Kanye West had an eventful few days in New York City.
Lena! Just Lena--and the Horne automatically followed. There was only one Lena Horne and her angelic voice and stunning beauty are now part of the ages. She died May 9 at New York Presbyterian/Weill Cornell Medical Center. She was 92 and lived in Manhattan--though Queens, according to Councilman Leroy Comrie, has some claims on her fame.
But Harlem and the rest of the world can also claim Lena. Since the early '40s, when her gorgeous face and her sonorous voice first appeared on the screen, she belonged to the world.
"In 1940, she became the first African-American performer to tour with an all-white band," said President Barack Obama. "And while entertaining soldiers during World War II, she refused to perform for segregated audiences--a principled struggle she continued well after the troops returned home. Michelle and I offer our condolences to all those who knew and loved Lena, and we join all Americans in appreciating the joy she brought to our lives and the progress she forged for our country."
That progress took place on a number of cultural and political fronts. And it began almost before she was out of the cradle, when, at 2 years of age, her photo adorned the cover of the NAACP's Crisis magazine. Sixty-four years later, in 1983, she was awarded the NAACP's Spingarn Medal for her outstanding work in civil and human rights.
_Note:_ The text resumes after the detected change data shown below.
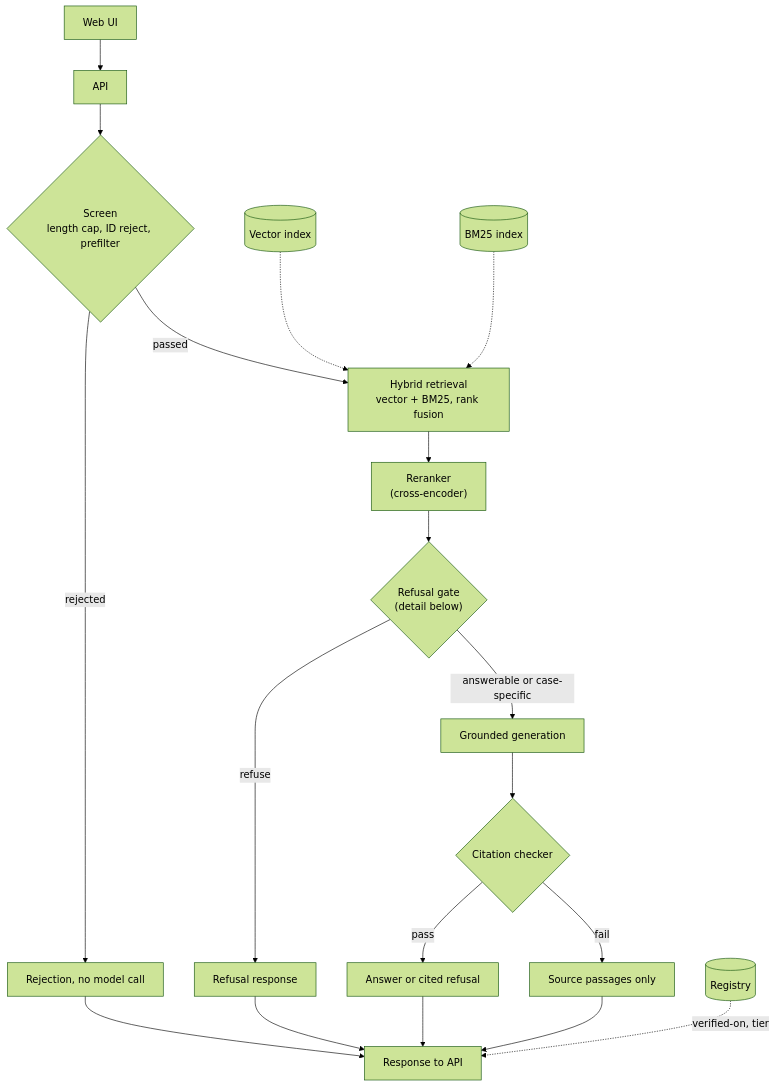
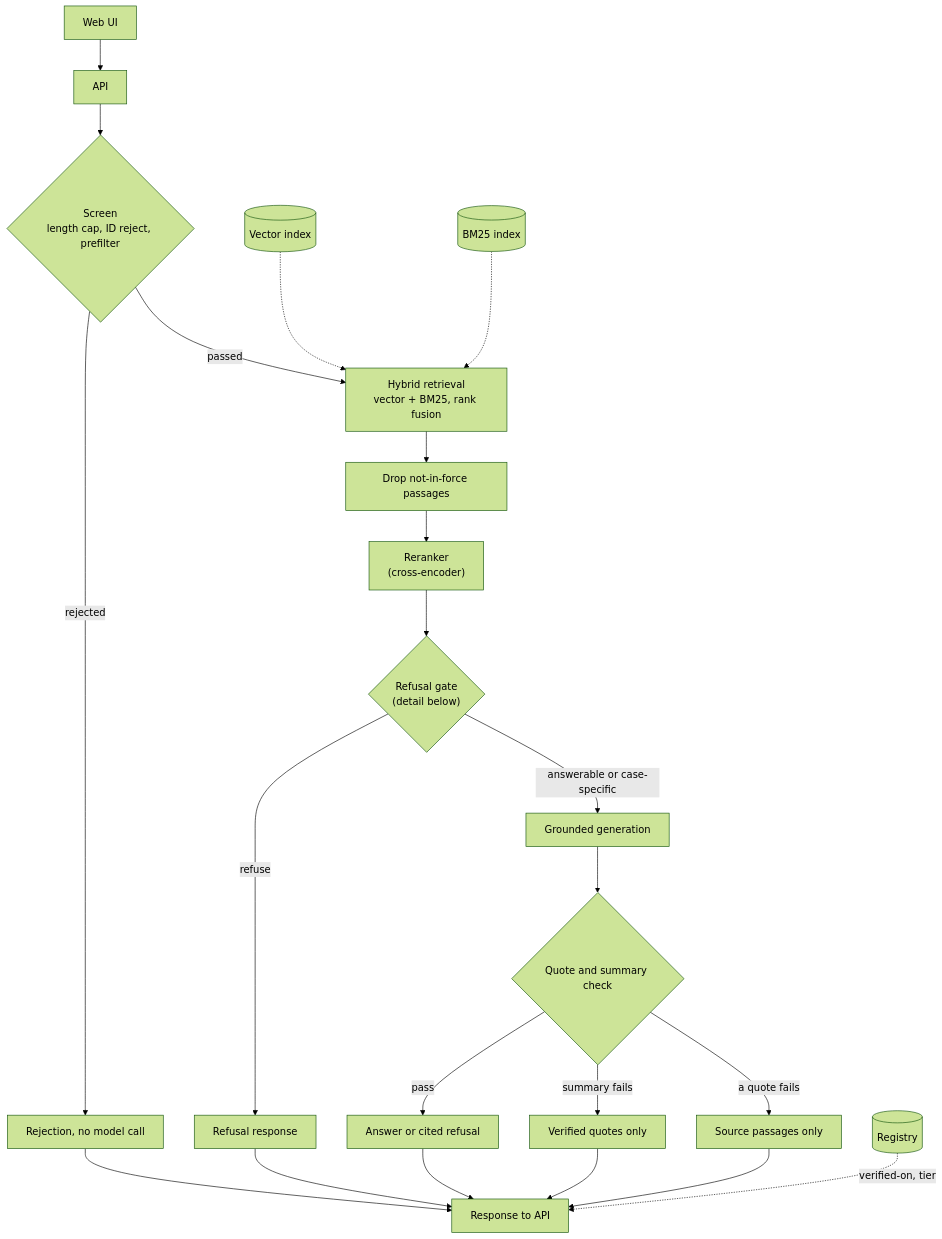
Before and after one commit to hemanta12/f1-waypoint: the third of 6 diagrams in docs/core/Architecture.md, drawn with Mermaid (forest theme). The commit also changed other lines of this file and 5 other files, not shown here.

````diff
--- a/docs/core/Architecture.md
+++ b/docs/core/Architecture.md
@@ -48,21 +48,24 @@
 ```mermaid
 flowchart TD
   UI["Web UI"] --> API["API"]
   API --> SCR{"Screen<br/>length cap, ID reject, prefilter"}
   SCR -->|"rejected"| REJ["Rejection, no model call"]
   SCR -->|"passed"| RET["Hybrid retrieval<br/>vector + BM25, rank fusion"]
-  RET --> RR["Reranker<br/>(cross-encoder)"]
+  RET --> NIF["Drop not-in-force passages"]
+  NIF --> RR["Reranker<br/>(cross-encoder)"]
   RR --> GATE{"Refusal gate<br/>(detail below)"}
   GATE -->|"refuse"| REF["Refusal response"]
   GATE -->|"answerable or case-specific"| GEN["Grounded generation"]
-  GEN --> CHK{"Citation checker"}
+  GEN --> CHK{"Quote and summary check"}
   CHK -->|"pass"| ANS["Answer or cited refusal"]
-  CHK -->|"fail"| FB["Source passages only"]
+  CHK -->|"summary fails"| QO["Verified quotes only"]
+  CHK -->|"a quote fails"| FB["Source passages only"]
   REJ --> OUT["Response to API"]
+  QO --> OUT
   REF --> OUT
   ANS --> OUT
   FB --> OUT
   VEC[("Vector index")] -.-> RET
   BM[("BM25 index")] -.-> RET
   REG[("Registry")] -.->|"verified-on, tier"| OUT
 ```
````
Lena was one of just a few major Black entertainers who resourcefully saw no separation between their artistic careers and social and political activism. In this manner, she followed a path blazed by Paul Robeson, whom she met and befriended when she was just beginning to earn recognition as a singer.
But before her voice brought her international fame, Lena--having quit school when she was 16--was in the chorus line at the Cotton Club. Almost magically, she went from being one of the usually light-skinned dancers to standing alone behind a microphone in front of Noble Sissle's Orchestra.
Much of Lena's early years, both from a artistic and political standpoint, was shaped by her parents, particularly her mother, an aspiring actress, and her grandmother, Cora, who took Lena with her to all of her social and political meetings.
Gov. David Paterson, in his condolences, filled in pieces of Lena's biography. "Born in Brooklyn, Lena Horne became the first female African-American Hollywood and Broadway star, overcoming racial prejudice and inspiring an entire generation of young African-Americans to reach for their dreams," he reflected. "Later in life, Ms. Horne fought tirelessly against racial injustice on the national level, appearing on stage at Dr. Martin Luther King's March on Washington in August 1963. Her work on both the silver screen and civil rights will be remembered long past this sad day."
As President Obama observed, by 1940, Lena signed a contract with MGM. No longer the vocalist with Charlie Barnett's all-white band, she embarked on what she at first believed was going to be an acting career that would include roles other than maids. "When my father heard about this," Lena told Johnny Carson, "he hurried to Hollywood to make sure I wouldn't be playing maids. He said he could hire me a maid."